October S&P Global US Manufacturing PMI™: First Decline Since June 2020
The November S&P Global US Manufacturing PMI™ came in at 47.7, down 2.7 from the final October figure and in contraction territory for the first time since June of 2020. S&P Global US Manufacturing PMI™ is a diffusion index: A reading above 50 indicates expansion in the sector; below 50 indicates contraction.
Here is an excerpt from IHS Markit in their latest press release:
Chris Williamson, Chief Business Economist at S&P Global Market Intelligence, said:

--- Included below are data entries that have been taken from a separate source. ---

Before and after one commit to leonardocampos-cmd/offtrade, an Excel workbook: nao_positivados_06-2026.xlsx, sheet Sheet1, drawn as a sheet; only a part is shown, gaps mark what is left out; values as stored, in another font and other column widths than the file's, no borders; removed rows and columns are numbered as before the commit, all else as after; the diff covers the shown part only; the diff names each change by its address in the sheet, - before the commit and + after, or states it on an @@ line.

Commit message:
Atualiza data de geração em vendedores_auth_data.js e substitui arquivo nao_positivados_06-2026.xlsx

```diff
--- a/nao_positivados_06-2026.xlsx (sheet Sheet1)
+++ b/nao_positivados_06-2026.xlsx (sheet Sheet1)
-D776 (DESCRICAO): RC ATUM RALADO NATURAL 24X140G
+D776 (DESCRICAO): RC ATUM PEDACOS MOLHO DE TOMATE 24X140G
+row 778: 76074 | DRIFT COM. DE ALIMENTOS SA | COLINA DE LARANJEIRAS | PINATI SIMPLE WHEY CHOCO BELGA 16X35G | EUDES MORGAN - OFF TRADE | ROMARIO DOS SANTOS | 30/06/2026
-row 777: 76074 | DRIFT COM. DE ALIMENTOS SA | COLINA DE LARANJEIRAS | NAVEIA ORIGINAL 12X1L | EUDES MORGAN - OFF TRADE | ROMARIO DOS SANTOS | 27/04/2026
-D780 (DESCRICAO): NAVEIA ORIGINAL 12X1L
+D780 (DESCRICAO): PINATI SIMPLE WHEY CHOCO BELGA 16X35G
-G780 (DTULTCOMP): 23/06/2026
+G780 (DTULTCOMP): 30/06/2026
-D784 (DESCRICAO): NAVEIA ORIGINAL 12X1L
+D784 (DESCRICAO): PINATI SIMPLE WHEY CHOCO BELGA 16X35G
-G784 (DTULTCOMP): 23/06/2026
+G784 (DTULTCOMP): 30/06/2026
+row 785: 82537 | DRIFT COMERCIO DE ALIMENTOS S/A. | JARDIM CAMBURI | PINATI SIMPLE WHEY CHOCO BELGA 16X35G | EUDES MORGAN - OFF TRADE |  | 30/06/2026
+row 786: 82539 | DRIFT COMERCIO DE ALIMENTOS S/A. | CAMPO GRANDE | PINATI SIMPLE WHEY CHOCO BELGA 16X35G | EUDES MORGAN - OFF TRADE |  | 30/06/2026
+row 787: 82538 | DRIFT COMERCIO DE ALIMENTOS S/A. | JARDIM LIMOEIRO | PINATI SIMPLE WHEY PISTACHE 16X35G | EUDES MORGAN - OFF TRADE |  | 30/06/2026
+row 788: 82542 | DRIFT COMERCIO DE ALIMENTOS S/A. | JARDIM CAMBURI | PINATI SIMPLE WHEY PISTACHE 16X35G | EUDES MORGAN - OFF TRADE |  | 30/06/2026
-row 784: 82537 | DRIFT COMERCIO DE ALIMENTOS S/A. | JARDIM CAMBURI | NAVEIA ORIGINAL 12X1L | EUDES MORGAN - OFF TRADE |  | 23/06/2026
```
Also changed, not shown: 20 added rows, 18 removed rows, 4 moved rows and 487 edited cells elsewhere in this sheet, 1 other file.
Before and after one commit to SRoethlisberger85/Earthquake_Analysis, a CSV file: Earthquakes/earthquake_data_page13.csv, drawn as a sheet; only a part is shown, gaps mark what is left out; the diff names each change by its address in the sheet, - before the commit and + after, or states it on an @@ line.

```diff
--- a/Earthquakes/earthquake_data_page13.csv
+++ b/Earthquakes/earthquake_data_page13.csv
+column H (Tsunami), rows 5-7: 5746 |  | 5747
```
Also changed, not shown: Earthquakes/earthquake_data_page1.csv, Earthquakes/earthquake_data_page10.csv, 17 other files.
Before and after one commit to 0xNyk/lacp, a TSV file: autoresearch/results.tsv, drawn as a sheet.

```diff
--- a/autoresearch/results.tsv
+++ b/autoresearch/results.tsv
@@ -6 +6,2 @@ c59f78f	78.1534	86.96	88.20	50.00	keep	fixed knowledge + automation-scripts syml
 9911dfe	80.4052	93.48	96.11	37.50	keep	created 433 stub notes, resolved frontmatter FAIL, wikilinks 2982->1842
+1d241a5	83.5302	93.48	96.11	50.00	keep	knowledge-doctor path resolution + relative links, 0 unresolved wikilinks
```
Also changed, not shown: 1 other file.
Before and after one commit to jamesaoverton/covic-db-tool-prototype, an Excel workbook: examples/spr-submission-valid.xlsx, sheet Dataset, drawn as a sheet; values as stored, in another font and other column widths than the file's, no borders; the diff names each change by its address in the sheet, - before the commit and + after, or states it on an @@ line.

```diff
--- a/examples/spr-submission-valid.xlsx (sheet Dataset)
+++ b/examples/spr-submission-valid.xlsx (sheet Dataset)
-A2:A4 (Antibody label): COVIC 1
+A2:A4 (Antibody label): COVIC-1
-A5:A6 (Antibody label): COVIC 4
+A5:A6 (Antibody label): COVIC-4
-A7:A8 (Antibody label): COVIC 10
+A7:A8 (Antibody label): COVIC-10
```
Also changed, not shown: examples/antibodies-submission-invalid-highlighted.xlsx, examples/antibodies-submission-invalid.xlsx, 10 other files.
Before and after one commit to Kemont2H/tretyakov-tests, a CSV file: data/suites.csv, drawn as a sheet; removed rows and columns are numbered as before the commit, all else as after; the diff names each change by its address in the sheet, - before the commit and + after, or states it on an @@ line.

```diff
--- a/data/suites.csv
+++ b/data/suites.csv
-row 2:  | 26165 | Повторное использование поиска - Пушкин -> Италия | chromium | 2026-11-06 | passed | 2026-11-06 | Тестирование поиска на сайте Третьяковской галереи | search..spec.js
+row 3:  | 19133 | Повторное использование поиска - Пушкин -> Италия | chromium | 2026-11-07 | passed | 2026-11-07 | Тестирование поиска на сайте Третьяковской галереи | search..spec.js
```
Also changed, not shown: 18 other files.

“A combination of the rising cost of living, higher interest rates and growing recession fears have led to slumping demand for goods in both the home-market and abroad. Companies are consequently cutting production at a rate not seen since the global financial crisis, if the initial pandemic lockdowns are excluded. However, even with the latest production cuts, the downturn in demand has still led to one of the largest increases in unsold stock recorded since survey data were first available 15 years ago, which suggests that companies will continue to reduce production in the coming months to bring these inventories down to more manageable levels.
“Likewise, companies are slashing their purchases of inputs and raw materials at a rate not seen outside of the pandemic since the global financial crisis.
“This slump in demand is increasingly manifesting itself in a shift from a sellers’- to a buyers’-market for a wide variety of goods, as evidenced by improving supply chains, meaning price pressures are now abating rapidly.
“While supply chain worries persist, notably in relation to China’s lockdowns, companies’ concerns are increasingly moving away from the supply side to focusing on the darkening outlook for demand, meaning the business mood remains among the gloomiest seen over the past decade.” [Press Release]
Here is a snapshot of the series since mid-2012.
Here is an overlay with the equivalent PMI survey conducted by the Institute for Supply Management (see our full article on this series here).
The next chart uses a three-month moving average of the two rather volatile series to facilitate our understanding of the current trend.